Sydney Wildlife gave a demonstration and information on how to build a possum box and a sample micro bat box as well as insights into other local fauna.

ORRCA were on hand to inform the community about their work and an upcoming workshop for the community at Newport in April. 

Avalon Fresh were also on hand, offering great seasonal fruit.

The Centenary Celebration of the Nature of Avalon Beach and our Indigenous Culture in Dunbar Park included Aboriginal Dancers and an Aboriginal Dancing workshop with Aleta for the kids, Boomerang painting for youngsters, Grass weaving with Karleen Green, the Uluru statement explained, Uncle Laurie Bimson with his boomerangs, yummy Bush Tucker and information on this and an Aboriginal Artefacts on display made by the wonderful Laurie Bimson.

This was a sacred, ceremonial, all in and everyone welcome celebration of community and felt like one huge family gathering in the park to honour place and people, heritage and art, knowledge and the future by celebrating all of our pasts.

Uncle Neil Evers ASGWMP, Lynleigh Greig Sydney Wildlife, Jan Roberts Author of Remembering Avalon, Aunty Clair Jackson Budawa Aboriginal Signage Group and Rob Stokes, MP for Pittwater

Launching the same day on Radio Northern Beaches was the first in The Avalon Story series of programmes by presenters Wendy Frew and David Stewart-Hunter. The first program included publisher and historian, Jan Roberts, who remembers the Avalon of the 1940s and 50s as “a child’s adventure playground” where she grew up playing in the bush and sliding down the sand dunes, Environmentalist and bush care volunteer Marita Macrae explained how her passion for nature and her desire to protect Avalon’s native bush is a driving force in her life, and Professor of Indigenous Entrepreneurship at the University of Canberra, Dennis Foley, who has a matrilineal connection to northern Sydney, talked about the continuous Indigenous connection to Avalon and other parts of the Northern Beaches.

You will also be able to listen to all the interviews on-demand, as they become available, at

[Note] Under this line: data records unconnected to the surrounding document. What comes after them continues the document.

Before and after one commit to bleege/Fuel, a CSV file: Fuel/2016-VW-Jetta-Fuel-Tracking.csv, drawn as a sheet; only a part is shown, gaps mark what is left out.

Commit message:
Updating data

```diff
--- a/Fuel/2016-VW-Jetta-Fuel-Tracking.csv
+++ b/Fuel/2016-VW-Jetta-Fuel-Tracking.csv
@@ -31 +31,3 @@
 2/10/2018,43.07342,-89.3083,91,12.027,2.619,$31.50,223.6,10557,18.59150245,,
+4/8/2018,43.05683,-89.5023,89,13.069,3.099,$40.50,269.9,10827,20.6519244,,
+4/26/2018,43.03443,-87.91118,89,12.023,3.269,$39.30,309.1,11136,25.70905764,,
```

Fortuitously a great film by Avalon resident Ray Henman has been released this week. This shares the insightful presentation given by family members of Arthur Jabez Small at Avalon Golf Clubhouse in December 2021A J Smalls' grandchildren; John Hunt, Jennie Small, Peter Small and great granddaughter Lisa Dawson, shared some wonderful never seen before family photos and insights into the gentleman who has been called 'the father of Avalon Beach'. 

Ray's film, along with some of the history notes Pittwater Online has run on Mr. Small in various pages over the years; the Avalon Beach SLSC formation, the subdivisions, the Avalon Beach Golf Club and Course, the Reserves that we still have today because of his vision for this place, runs in the Park Bench Philosopher's page this Issue. With over an hour of great stories and images, make yourself a hot cup of tea before settling on the park bench this week.

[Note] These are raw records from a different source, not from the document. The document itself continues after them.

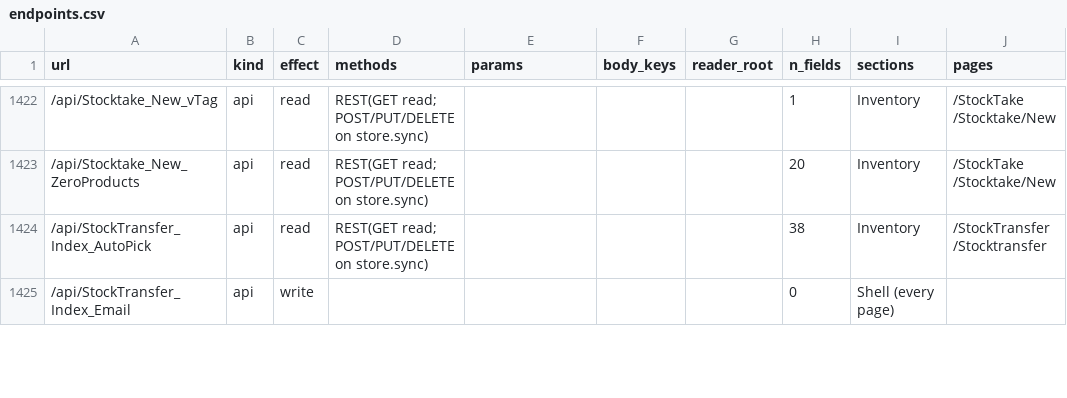
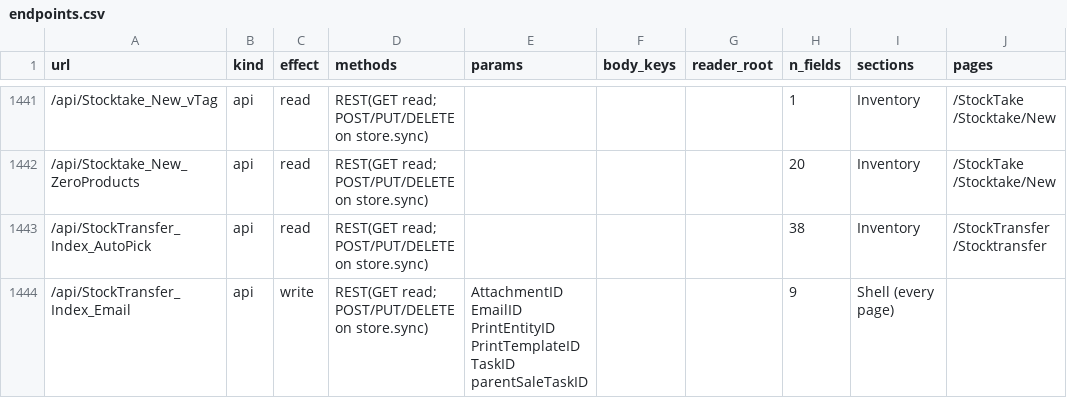
Before and after one commit to fightmilk808/cin7-core-rebuild, a CSV file: data/endpoints.csv, drawn as a sheet; only a part is shown, gaps mark what is left out; addresses are those after the commit; the diff covers the shown part only; the diff names each change by its address in the sheet, - before the commit and + after, or states it on an @@ line.

```diff
--- a/data/endpoints.csv
+++ b/data/endpoints.csv
-D1444 (methods): (empty)
+D1444 (methods): REST(GET read; POST/PUT/DELETE on store.sync)
-E1444 (params): (empty)
+E1444 (params): AttachmentID EmailID PrintEntityID PrintTemplateID TaskID parentSaleTaskID
-H1444 (n_fields): 0
+H1444 (n_fields): 9
```
Also changed, not shown: 19 added rows and 70 edited cells elsewhere in this file, 17 other files.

Still to come in March 2022 as part of the Avalon 100 Celebrations is the 'Sail of the Century' being hosted by Avalon Sailing Club. This will run next weekend, Saturday March 26th. 

As part of the Avalon Centenary, the Avalon Sailing Club is inviting everyone to join them on their fleet of wooden boats for a day out on Broken Bay. 

ASC tells us; ''Our Couta boats, named because they were the original boats used to catch the Barracouta for Melbournians fish and chips in the 19th century, are waiting to take you for a ride. The boats are comfortable, stable and fast, making them the ideal experience for those less familiar with sailing.''

Where: Avalon Sailing Club, 28b Hudson Parade, Clareville  
When: Saturday, March 26th from 2pm 

Sausages and refreshments will be served on the deck and fancy dress - 1920s theme - is encouraged (though of course not essential!).

The Sail of the Century is free but booking is recommended to secure your spot, at:

Below run a few more images from Saturday's Centenary Celebration of the Nature of Avalon Beach and our Indigenous Culture. 

More soon on what's being made available for the community in April as part of the Avalon Beach Centenary Celebrations!

these lovely girls handed out clap sticks for everyone to get involved

Limited edition Avalon Beach Centenary t-shirts were on sale

Report/photos: A J Guesdon.